In 2008, a group of Croatian and Serbian musicians erected a statue of Bob Marley to symbolize Serbia's dedication to creating enduring peace in the Balkans. In New Zealand, Marley's music has become an integral part of the celebrations of Waitangi Day, an important national holiday celebrating peace accords between European settlers and native Maori tribes. In Canada earlier this year, Toronto Mayor Rob Ford officially declared Marley's birthday an official holiday. The world over, it's as if Marley were still alive.
To those familiar with the Marley of murals and novelty merchandise of all kinds, he may seem like the world's cheeriest stoner. But his legacy has endured because it's far more complex than that. His ability to convey sophisticated political critique and deep spiritual musings through music remains unmatched. The sociopolitical issues he tackled are still the most pressing issues facing our world today, but nobody has addressed them with the clarity he did.
Though he died more than three decades ago, Bob Marley is the still the most vital musical voice of our generation.
Beyond helping everyone "get together and feel all right," the majority of Marley's canon sought to describe and subsequently dismantle oppression in all its forms. He was unflinchingly precise in his assessment of society's ails, whether tackling income inequality on "Burning and Looting" or endemic racism on "War," on which he sang, "Until the philosophy which hold one race / Superior / And another inferior is finally and permanently discredited and abandoned — everywhere is war."
But his solutions were of the biggest and truest variety: If the problems he saw in the world are around to this day, so too are the solutions. He blended the practical and the philosophical. "Emancipate yourself from mental slavery, none but ourselves can free our minds," he sang on "Redemption Song" (a paraphrase of Marcus Garvey), and he inspired millions to do the same. Bono, one of today's greatest musical philanthropists, has said he carries a copy of the song with him whenever he goes to meet with politicians, prime ministers or businessmen.
"It was for me a prophetic utterance," Bono said, "or as Bob would say, 'the small ax that could fell the big tree.'"

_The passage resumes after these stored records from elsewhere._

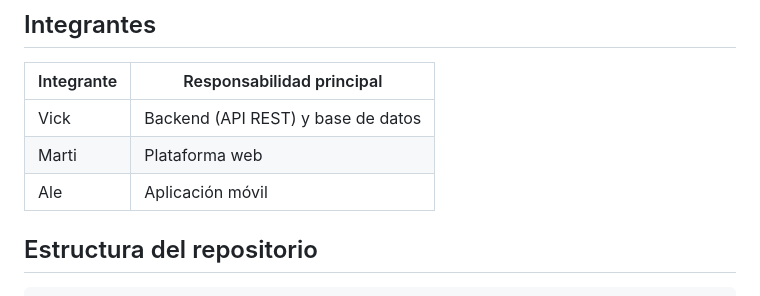
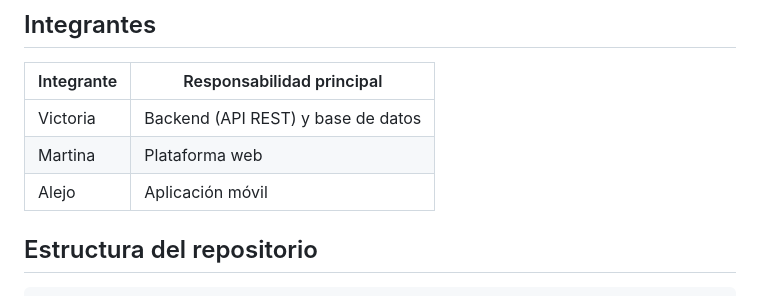
Before and after one commit to victoriariosmass-blip/integrador-POW-LOAM, a Markdown page: README.md, the part around the change. Rendered like a GitHub page.

Commit message:
nombres readme

```diff
--- a/README.md
+++ b/README.md
@@ -10,9 +10,9 @@ Sistema para administrar convenios marco y específicos de colaboración y de pa
 
 | Integrante | Responsabilidad principal |
 | --- | --- |
-| Vick | Backend (API REST) y base de datos |
-| Marti | Plataforma web |
-| Ale | Aplicación móvil |
+| Victoria | Backend (API REST) y base de datos |
+| Martina | Plataforma web |
+| Alejo | Aplicación móvil |
 
 ## Estructura del repositorio
 
```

But though his legacy inspired millions, Marley's continued importance is arguably due to the fact that nobody has been able to carry on his legacy in the ways that really count. He almost singlehandedly popularized reggae, sharing its social critique and upbeat, inspirational positivity with the world. Yet since his death, it's continued as a popular sound without any of its original social consciousness — take Rihanna's "Man Down" or Magic's "Rude!," both of which use reggae to signify "exotic."
This is why Marley remains in a class of his own, a face and voice known the world over. The man unwittingly predicted his own immortality on "Pass It On": "Live for yourself, you will live in vain. Live for others, you will live again." Bob Marley truly lived in the service of others, working tirelessly to inspire and empower the disenfranchised and oppressed. He made us all feel how beautiful a unified and peaceful world would be.
The desires to see that political reform and peace still endure today, but since Marley's death, no popular musician has been able to see the problems or the path away from them as clearly. Until someone does, or until the ills that plague our world are solved, Marley will endure as the spokesman for every generation that follows.